To Pack or Not to Pack, That Is the Question

That may be the question, but Joe Biden won’t be giving us the answer.  Instead, he’s going to create a commission to “study” the issue of court packing, and other supposed judicial “reforms,” and get back to us.

Creating a commission is one of the oldest dodges in DC, so I suppose I shouldn’t be surprised that Mr. Biden would recur to it  —  he having been in this town since the War in Vietnam.  But it’s still just a dodge.

Here’s how the Politico article reports it:

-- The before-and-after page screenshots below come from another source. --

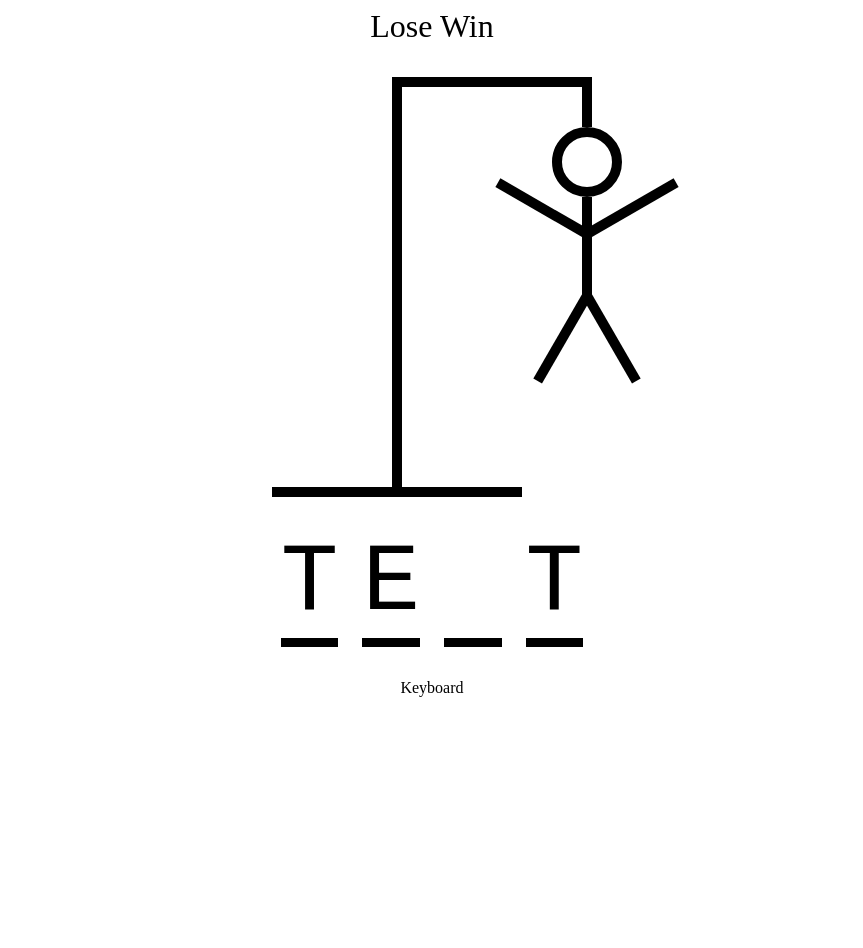
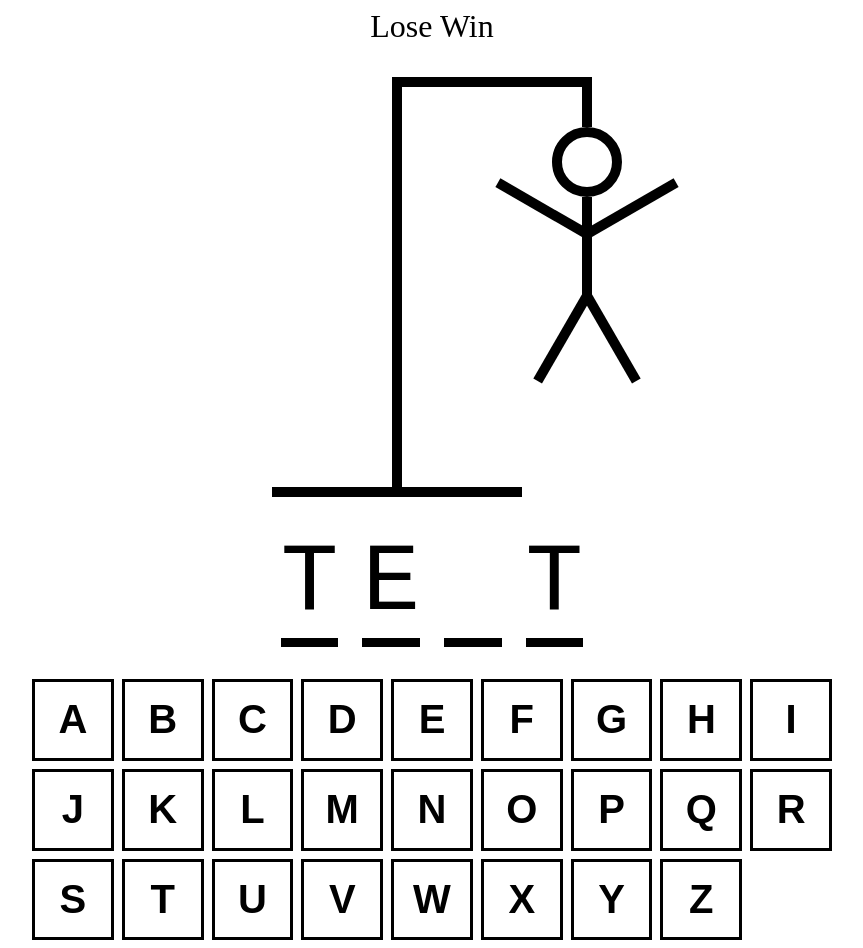
Before and after one commit to gosikxo/hangman-game-react-ts-tutorial, a React (Vite) app: page / in a window 1280 px wide. Shown: the whole page, without its empty margins (208-1071 px from the left). Before the commit the page ends 800 px from the top, so only its background shows below. Built offline with nearby package versions, Linux system fonts and the light colour scheme.

Commit message:
Add styles to keyboard and keys, display keys

```diff
--- a/src/App.tsx
+++ b/src/App.tsx
@@ -3,6 +3,7 @@
 import { HangmanDrawing } from "./components/HangmanDrawing"
 import { HangmanWord } from "./components/HangmanWord"
 import Keyboard from "./components/Keyboard"
+import styles from "./Keyboard.module.css"
 
 function App() {
   const [wordToGuess, setWordToGuess] = useState(() => {
@@ -28,7 +29,9 @@
       </div>
       <HangmanDrawing />
       <HangmanWord />
-      <Keyboard />
+      <div className={`${styles.keyboard}`}>
+        <Keyboard />
+      </div>
     </div>
   )
 }
--- /dev/null
+++ b/src/Keyboard.module.css
@@ -0,0 +1,16 @@
+.btn {
+    width: 100%;
+    border: 3px solid black;
+    background: none;
+    aspect-ratio: 1 / 1;
+    font-size: 2.5rem;
+    text-transform: uppercase;
+    padding: .5rem;
+    font-weight: bold;
+    cursor: pointer;
+    color: black
+}
+
+.keyboard {
+    align-self: stretch;
+}
--- a/src/components/Keyboard.tsx
+++ b/src/components/Keyboard.tsx
@@ -1,8 +1,51 @@
 import React from 'react'
+import styles from "../Keyboard.module.css"
+
+
+const KEYS = [
+  "a",
+  "b",
+  "c",
+  "d",
+  "e",
+  "f",
+  "g",
+  "h",
+  "i",
+  "j",
+  "k",
+  "l",
+  "m",
+  "n",
+  "o",
+  "p",
+  "q",
+  "r",
+  "s",
+  "t",
+  "u",
+  "v",
+  "w",
+  "x",
+  "y",
+  "z",
+]
 
 const Keyboard = () => {
   return (
-    <div>Keyboard</div>
+    <div style={{
+      display: "grid",
+      gridTemplateColumns: "repeat(auto-fit, minmax(75px, 1fr))",
+      gap: ".5rem",
+    }}
+    >
+      {KEYS.map(key => {
+        return <button className={`${styles.btn}`}
+          key={key}>
+          {key}
+        </button>
+      })}
+    </div>
   )
 }
 
```
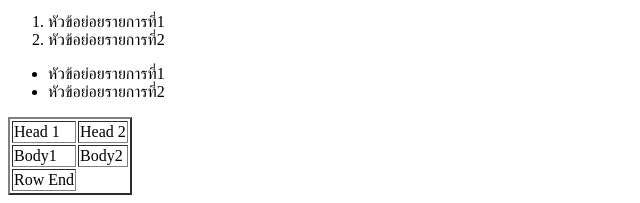
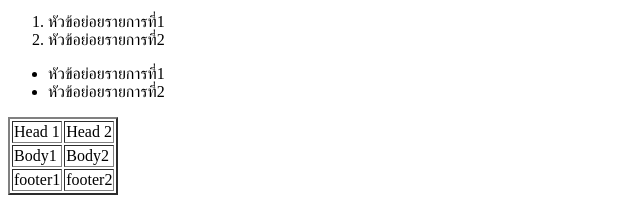
Before and after one commit to jaruwan19/SE2, a plain HTML site: page index.html in a window 1280 px wide. Shown: the part 694-897 px from the top of the page, without its empty margins (0-640 px from the left). Drawn offline with Linux system fonts and the light colour scheme.

Commit message:
Update index.html

```diff
--- a/index.html
+++ b/index.html
@@ -60,7 +60,8 @@
         </tbody>
         <tfoot>
             <tr>
-                <td> Row End</td>
+                <td> footer1</td>
+                <td> footer2</td>
             </tr>
         </tfoot>
     </table>
```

Democratic presidential nominee Joe Biden said that if elected he will convene a bipartisan commission of constitutional scholars to examine judicial reforms, asserting there are “a number of alternatives” that go “well beyond” expanding the Supreme Court….

Since [Justice Ruth Bader] Ginsburg’s death, Biden’s response to queries about whether he supported packing the court has evolved from ignoring such questions to declaring he would explain his stance on the issue after the election and denying that voters have a right to know his thoughts before casting their ballots. He has since clarified that he is “not a fan” of court packing.

Biden said that the commission would look into reforms “well beyond” adding seats to the Supreme Court:

Biden asserted in the interview, a clip of which was released Thursday morning ahead of his final debate with President Donald Trump, that his proposed commission is “not about court packing.” Pressed by O’Donnell whether the commission would study packing the court by adding more seats, Biden contended that it would not look solely at that issue.

“There’s a number of alternatives that are — go well beyond packing,” the former vice president said, though he conceded that liberals’ demands to pack the court are a “live ball.”

Some senators appeared not to be taken in:

Republicans were quick to balk at Biden’s suggestion, with Senate Judiciary Chairman Lindsey Graham (R-S.C.) calling his comments “gibberish” and proclaiming his proposal “makes zero sense to me constitutionally,” while painting Biden as subservient to the whims of the left.

Sen. Ted Cruz (R-Texas), in an interview on Fox Business, claimed Biden’s “objective is to go quote well beyond packing,” calling his answer “really chilling.”

I don’t know that Biden’s answers are gibberish, but they fall well short of telling us in plain language whether he is, or is not, going to attempt to add seats to the Court or to the courts of appeals (as Carter did) or both.  The issue of court packing has been around at least since FDR, and someone who’s been in public life as long as Biden (including a long stint as Chairman of the Senate Judiciary Committee) should know his own views by now.

I suspect what’s going on is that Biden favors court packing, at a minimum to placate the growing radical element in his party, but doesn’t want to say so before the election, because he’s read the polls finding that packing is not popular with the public.

So much for candor.